BBSTEM is a non-profit organisation campaigning for balance and representation of Black individuals in science, technology, engineering and maths (STEM).
We aim to encourage, enable, and energise individuals in business, industry, and education to widen participation and contribution of Black individuals in STEM. Our professional network of BBSTEM members aims to inspire the young Black British generation to pursue STEM subjects in university and beyond. Our principal mission is to have Black parity in the UK’s STEM workforce, from school to the highest level in industry.
Inspire, encourage, and support Black youth and individuals to achieve excellence, and contribute to society and the economy as leaders in STEM. To work collaboratively with educational facilities, employers, and other influencers in striving towards creating a visibly diverse community in STEM.
Birth of BBSTEM
The leading idea was to design a shape that captures the essence of STEM subject. In order to illustrate this, we used the circle as the main shape in creating the symbol. The circle can be found in all the fields covered by STEM. It can be a cell in medicine, an atom in physics, a circuit in engineering or the basic circle in geometry. As a symbolism, the circle is a universal symbol that represents the notions of totality, wholeness, cyclic movement, timelessness and the whole rhythm of the universe.
“A diverse mix of voices leads to better discussions, decisions and outcomes for everyone”
Sundar Pichai, CEO of Google
Why do we need BBSTEM?
Latest statistics show that only 6.2% of UK domiciled students enrolled onto STEM related subjects at UK universities are black (4.8% Black African, 1.2% Black Caribbean, 0.2% Black Other);
Studies have shown that employing a diverse workforce increases productivity, creativity, and an organisations’ skillset, and increases their competitive advantage;
To highlight and celebrate the achievements of Black British professionals who are contributing to the economy in the STEM related career.

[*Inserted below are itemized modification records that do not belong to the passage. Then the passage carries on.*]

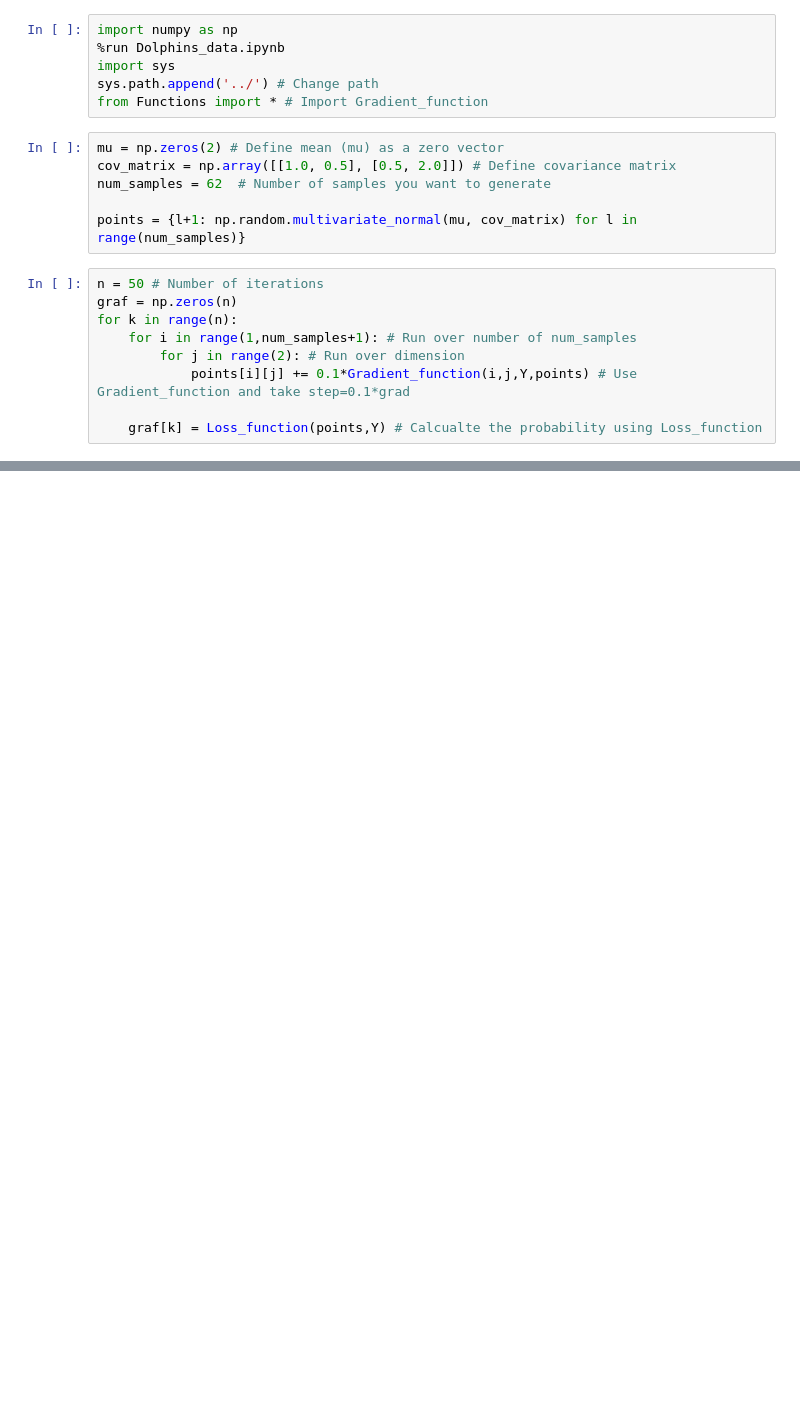
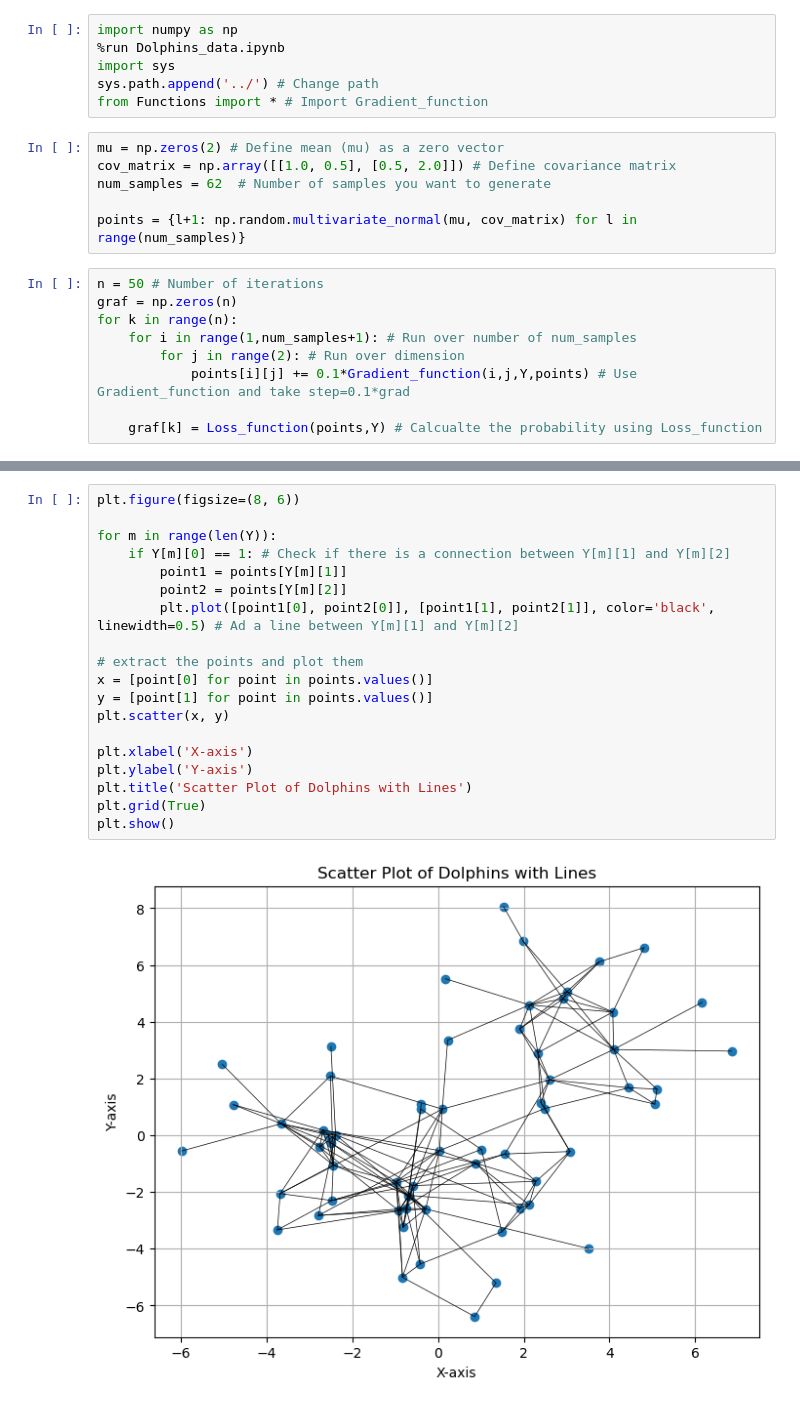
Before and after one commit to SigneDjernis/Latent_Distance_Models, a Jupyter notebook: Dolphins dataset/Dolphins_grad.ipynb, the cells around one changed output, grey strips where cells are left out. Saved outputs shown, nothing was run; the diff lists cells and outputs as text; blank space fills up the shorter version.

Commit message:
Adding edges in the plot

```diff
--- a/Dolphins dataset/Dolphins_grad.ipynb
+++ b/Dolphins dataset/Dolphins_grad.ipynb
@@ -42,0 +43,21 @@ plt.show()
+# %%
+plt.figure(figsize=(8, 6))
+
+for m in range(len(Y)):
+    if Y[m][0] == 1: # Check if there is a connection between Y[m][1] and Y[m][2]
+        point1 = points[Y[m][1]]
+        point2 = points[Y[m][2]]
+        plt.plot([point1[0], point2[0]], [point1[1], point2[1]], color='black', linewidth=0.5) # Ad a line between Y[m][1] and Y[m][2]
+
+# extract the points and plot them
+x = [point[0] for point in points.values()]
+y = [point[1] for point in points.values()]
+plt.scatter(x, y)
+
+plt.xlabel('X-axis')
+plt.ylabel('Y-axis')
+plt.title('Scatter Plot of Dolphins with Lines')
+plt.grid(True)
+plt.show()
+# %% [output]
+[figure, added]
```
Also changed, not shown: parts of 2 cells of this notebook, 5 other files.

Organisations such as The Royal Academy of Engineering recognise there are an abundant programmes and initiations directed at balancing and campaigning for gender balance in STEM fields, but a lack of programmes directed at increasing the inclusion of Black and Minority ethnics (BAME).